## Listed entries
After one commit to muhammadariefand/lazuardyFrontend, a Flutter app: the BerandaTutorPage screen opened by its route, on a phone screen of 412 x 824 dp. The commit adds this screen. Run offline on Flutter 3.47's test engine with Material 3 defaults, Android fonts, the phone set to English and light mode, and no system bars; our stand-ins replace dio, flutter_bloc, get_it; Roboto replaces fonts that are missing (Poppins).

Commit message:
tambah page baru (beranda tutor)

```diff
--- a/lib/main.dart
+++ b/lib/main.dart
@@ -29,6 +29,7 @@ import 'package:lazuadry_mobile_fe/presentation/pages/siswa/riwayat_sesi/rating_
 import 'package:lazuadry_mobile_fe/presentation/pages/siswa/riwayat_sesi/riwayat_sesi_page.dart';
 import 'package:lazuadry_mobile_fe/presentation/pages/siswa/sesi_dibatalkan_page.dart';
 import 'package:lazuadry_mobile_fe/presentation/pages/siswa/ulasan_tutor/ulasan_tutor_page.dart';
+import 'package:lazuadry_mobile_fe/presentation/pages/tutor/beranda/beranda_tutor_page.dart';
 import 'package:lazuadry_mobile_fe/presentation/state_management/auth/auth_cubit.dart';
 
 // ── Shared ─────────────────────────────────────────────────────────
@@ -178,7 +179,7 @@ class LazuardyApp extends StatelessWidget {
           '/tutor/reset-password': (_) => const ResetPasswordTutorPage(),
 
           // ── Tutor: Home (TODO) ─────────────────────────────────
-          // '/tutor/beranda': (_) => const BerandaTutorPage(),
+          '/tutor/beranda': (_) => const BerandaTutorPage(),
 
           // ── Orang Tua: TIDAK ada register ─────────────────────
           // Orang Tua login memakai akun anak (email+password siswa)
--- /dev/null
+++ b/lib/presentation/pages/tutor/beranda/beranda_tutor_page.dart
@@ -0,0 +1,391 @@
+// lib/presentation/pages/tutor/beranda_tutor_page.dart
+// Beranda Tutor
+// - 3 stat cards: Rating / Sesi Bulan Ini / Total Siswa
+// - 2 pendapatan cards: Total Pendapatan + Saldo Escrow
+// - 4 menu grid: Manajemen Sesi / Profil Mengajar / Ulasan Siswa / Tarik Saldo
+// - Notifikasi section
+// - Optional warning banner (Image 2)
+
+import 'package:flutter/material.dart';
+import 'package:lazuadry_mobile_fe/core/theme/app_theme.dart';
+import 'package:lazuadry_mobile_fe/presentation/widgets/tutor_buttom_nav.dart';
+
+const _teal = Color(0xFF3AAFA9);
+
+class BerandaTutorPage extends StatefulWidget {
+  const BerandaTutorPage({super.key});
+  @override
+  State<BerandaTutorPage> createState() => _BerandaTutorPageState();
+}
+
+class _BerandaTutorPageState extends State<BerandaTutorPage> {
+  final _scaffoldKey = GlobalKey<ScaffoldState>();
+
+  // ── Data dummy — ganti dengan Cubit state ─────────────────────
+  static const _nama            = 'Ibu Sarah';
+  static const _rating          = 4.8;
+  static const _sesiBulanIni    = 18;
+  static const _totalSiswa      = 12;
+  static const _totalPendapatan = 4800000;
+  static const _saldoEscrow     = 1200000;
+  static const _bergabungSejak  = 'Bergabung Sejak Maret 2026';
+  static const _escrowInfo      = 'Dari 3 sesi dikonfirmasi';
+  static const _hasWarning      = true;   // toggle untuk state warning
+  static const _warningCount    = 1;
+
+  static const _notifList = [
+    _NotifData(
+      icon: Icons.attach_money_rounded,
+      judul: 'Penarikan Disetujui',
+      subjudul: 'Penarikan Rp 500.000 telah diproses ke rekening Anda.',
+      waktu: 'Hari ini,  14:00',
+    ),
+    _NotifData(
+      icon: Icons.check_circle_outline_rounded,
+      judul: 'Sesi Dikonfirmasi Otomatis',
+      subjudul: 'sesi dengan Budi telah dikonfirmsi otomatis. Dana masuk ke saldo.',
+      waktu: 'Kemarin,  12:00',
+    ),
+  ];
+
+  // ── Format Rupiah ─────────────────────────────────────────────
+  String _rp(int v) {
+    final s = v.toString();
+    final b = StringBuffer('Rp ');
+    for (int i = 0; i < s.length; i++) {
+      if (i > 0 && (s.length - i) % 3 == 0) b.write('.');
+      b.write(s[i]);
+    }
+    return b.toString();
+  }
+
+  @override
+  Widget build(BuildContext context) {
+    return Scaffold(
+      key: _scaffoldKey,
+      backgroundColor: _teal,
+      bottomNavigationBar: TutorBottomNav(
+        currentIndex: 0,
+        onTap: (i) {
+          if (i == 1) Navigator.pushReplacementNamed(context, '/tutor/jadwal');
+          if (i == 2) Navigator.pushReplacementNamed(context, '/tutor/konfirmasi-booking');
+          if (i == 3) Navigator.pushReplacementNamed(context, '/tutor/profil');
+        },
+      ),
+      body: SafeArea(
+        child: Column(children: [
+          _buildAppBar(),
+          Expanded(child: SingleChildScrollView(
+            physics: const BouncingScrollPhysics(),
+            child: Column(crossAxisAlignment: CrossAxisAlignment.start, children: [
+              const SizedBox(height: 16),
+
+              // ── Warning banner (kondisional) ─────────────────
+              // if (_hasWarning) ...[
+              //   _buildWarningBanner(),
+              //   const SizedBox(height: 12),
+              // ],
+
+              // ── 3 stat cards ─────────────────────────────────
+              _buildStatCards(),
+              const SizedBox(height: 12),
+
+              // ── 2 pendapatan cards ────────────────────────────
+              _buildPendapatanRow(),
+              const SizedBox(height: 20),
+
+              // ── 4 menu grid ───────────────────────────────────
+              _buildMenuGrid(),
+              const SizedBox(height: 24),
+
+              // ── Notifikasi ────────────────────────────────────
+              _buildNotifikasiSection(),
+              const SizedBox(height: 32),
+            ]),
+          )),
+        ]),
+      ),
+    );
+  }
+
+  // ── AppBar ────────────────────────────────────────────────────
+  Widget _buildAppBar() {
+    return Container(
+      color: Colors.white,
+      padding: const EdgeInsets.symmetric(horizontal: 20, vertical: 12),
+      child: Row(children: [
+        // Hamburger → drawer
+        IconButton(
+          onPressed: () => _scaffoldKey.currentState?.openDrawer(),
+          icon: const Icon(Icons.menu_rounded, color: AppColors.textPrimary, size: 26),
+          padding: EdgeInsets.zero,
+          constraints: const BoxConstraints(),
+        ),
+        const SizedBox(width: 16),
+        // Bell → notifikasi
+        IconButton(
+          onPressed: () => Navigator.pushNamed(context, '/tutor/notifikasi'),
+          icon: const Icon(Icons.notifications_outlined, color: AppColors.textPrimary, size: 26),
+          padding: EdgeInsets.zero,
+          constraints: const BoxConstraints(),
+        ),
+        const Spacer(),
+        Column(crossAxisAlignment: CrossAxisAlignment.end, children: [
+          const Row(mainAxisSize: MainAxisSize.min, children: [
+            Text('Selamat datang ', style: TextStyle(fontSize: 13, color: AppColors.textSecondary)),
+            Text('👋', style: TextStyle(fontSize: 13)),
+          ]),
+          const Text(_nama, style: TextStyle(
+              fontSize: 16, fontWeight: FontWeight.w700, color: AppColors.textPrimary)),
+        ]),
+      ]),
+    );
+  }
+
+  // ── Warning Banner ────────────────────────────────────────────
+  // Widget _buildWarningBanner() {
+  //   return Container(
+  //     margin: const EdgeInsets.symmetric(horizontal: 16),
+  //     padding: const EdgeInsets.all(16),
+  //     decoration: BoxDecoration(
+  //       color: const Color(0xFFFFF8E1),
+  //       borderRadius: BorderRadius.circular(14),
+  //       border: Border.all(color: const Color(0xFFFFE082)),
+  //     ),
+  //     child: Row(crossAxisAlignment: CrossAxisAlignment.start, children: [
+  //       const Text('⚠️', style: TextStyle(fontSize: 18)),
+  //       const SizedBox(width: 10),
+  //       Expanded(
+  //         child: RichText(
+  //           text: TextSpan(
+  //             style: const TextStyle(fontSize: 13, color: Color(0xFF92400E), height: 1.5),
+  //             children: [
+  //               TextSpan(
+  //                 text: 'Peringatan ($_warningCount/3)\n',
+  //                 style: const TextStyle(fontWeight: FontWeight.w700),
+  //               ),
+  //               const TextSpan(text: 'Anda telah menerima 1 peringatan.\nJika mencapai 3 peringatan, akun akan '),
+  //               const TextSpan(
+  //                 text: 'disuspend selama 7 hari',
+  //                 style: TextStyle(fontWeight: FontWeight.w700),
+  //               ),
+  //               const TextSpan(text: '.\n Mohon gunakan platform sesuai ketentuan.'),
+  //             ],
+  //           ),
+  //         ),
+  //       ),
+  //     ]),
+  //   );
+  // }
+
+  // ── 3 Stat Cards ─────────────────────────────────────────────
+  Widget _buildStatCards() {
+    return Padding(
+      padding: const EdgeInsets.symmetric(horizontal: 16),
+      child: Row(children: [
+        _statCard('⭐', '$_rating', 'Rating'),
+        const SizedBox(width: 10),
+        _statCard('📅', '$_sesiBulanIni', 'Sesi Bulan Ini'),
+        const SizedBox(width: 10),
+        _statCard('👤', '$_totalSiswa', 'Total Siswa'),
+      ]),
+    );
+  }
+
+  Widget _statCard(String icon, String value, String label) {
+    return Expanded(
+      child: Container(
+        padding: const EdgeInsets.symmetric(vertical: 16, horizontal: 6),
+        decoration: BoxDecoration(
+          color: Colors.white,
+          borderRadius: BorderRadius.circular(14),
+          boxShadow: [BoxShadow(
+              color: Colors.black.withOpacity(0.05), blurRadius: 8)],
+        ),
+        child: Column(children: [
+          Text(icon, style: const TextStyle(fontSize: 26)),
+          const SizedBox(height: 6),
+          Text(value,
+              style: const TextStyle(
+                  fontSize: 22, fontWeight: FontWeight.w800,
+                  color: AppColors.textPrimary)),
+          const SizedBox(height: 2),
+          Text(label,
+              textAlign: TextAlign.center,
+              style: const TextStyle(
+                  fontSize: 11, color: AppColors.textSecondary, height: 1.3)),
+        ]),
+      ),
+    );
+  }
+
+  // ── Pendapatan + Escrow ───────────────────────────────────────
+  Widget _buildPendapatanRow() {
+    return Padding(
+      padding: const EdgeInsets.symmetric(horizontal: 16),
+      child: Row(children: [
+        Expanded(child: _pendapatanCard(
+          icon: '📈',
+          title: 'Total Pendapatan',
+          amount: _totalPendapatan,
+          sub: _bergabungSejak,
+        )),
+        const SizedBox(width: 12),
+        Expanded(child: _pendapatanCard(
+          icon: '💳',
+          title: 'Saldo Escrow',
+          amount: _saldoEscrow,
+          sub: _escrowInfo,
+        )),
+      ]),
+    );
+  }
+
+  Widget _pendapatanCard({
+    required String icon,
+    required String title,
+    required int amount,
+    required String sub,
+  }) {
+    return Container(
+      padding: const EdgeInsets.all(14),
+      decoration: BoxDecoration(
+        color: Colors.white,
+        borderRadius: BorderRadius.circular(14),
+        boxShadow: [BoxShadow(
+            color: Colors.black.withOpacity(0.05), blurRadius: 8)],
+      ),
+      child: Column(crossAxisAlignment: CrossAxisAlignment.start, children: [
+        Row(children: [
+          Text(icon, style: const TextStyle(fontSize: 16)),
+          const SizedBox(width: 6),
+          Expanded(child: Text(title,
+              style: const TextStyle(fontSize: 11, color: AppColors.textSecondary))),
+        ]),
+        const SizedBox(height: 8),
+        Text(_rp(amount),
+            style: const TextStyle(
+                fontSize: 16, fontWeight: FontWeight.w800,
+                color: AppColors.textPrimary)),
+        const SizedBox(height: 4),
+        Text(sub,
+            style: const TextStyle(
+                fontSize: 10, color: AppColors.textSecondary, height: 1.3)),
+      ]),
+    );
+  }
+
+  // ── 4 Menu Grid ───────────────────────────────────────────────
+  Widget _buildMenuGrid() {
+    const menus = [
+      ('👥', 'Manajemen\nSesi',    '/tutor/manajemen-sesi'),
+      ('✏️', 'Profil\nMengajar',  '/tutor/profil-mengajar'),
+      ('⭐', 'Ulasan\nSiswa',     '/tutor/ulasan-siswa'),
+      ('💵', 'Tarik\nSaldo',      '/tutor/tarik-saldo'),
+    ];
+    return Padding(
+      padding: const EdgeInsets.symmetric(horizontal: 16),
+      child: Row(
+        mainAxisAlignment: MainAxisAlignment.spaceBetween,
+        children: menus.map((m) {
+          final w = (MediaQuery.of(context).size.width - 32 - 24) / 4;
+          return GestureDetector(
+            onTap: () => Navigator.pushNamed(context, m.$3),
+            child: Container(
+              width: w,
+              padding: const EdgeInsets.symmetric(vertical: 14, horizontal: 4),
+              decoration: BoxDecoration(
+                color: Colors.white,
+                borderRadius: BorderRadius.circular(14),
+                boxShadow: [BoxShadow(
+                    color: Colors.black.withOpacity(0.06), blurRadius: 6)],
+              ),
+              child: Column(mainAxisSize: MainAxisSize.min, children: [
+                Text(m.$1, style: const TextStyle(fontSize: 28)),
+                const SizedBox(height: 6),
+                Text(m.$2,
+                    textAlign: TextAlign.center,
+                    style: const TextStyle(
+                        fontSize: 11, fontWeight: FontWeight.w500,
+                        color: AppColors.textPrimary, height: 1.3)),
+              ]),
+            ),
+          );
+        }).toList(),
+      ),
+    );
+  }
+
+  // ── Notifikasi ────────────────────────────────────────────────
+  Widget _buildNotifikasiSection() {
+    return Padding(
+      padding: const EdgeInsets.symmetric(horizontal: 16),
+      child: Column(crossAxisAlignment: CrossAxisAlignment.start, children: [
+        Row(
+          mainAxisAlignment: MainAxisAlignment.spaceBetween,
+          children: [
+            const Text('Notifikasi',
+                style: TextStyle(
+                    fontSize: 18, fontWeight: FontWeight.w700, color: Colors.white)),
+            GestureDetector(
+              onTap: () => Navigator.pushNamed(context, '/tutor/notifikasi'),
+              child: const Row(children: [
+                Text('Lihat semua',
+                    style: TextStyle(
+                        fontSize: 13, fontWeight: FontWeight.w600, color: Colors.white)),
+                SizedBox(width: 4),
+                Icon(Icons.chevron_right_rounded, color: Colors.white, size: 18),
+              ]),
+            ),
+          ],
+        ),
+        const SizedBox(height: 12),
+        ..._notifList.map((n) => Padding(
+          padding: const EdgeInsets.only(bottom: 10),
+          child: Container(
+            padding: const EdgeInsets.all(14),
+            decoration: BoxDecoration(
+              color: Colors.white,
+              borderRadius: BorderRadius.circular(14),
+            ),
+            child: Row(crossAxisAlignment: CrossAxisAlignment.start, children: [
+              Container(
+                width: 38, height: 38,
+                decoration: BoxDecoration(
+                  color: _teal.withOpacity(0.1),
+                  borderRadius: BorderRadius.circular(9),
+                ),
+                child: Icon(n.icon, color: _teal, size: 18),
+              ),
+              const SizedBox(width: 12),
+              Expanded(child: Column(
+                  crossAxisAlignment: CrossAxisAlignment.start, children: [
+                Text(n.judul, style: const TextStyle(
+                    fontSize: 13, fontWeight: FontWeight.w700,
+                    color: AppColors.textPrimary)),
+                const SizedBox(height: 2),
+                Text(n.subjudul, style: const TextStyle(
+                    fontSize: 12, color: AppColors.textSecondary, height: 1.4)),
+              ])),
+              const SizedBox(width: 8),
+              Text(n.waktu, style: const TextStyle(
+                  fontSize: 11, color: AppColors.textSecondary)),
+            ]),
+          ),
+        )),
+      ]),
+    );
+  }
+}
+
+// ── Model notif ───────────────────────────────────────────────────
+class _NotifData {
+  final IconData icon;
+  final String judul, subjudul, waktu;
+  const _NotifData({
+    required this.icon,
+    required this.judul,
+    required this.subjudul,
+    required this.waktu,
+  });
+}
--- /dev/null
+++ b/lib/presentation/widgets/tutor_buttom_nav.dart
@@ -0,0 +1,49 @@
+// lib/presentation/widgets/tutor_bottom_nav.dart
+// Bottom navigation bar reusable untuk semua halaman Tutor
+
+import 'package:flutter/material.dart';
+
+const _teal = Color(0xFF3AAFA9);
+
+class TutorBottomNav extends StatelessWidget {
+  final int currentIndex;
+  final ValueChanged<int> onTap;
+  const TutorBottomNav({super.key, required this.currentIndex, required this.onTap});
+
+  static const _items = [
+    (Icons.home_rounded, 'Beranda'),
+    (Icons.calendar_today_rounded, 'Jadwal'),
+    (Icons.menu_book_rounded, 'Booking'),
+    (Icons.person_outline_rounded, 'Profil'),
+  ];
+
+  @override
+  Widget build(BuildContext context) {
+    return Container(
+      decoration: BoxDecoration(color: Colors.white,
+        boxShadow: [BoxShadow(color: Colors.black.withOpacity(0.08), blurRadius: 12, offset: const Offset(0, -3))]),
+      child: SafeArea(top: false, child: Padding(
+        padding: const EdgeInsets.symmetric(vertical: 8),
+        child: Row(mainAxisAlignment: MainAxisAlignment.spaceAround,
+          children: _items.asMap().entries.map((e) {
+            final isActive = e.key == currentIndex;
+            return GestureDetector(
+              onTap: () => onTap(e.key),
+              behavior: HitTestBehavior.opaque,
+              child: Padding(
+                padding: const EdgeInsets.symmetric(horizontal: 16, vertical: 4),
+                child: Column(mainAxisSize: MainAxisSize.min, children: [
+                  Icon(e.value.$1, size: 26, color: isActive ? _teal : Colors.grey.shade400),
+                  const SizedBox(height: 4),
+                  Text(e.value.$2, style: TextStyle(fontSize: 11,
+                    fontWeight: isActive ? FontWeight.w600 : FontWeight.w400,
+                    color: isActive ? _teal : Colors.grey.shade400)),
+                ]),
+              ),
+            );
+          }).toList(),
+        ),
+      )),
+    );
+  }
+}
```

## What is expected
Whenever a line of the records above contains the word "width", it counts toward the total; give that total alone.

## Exercise solution
12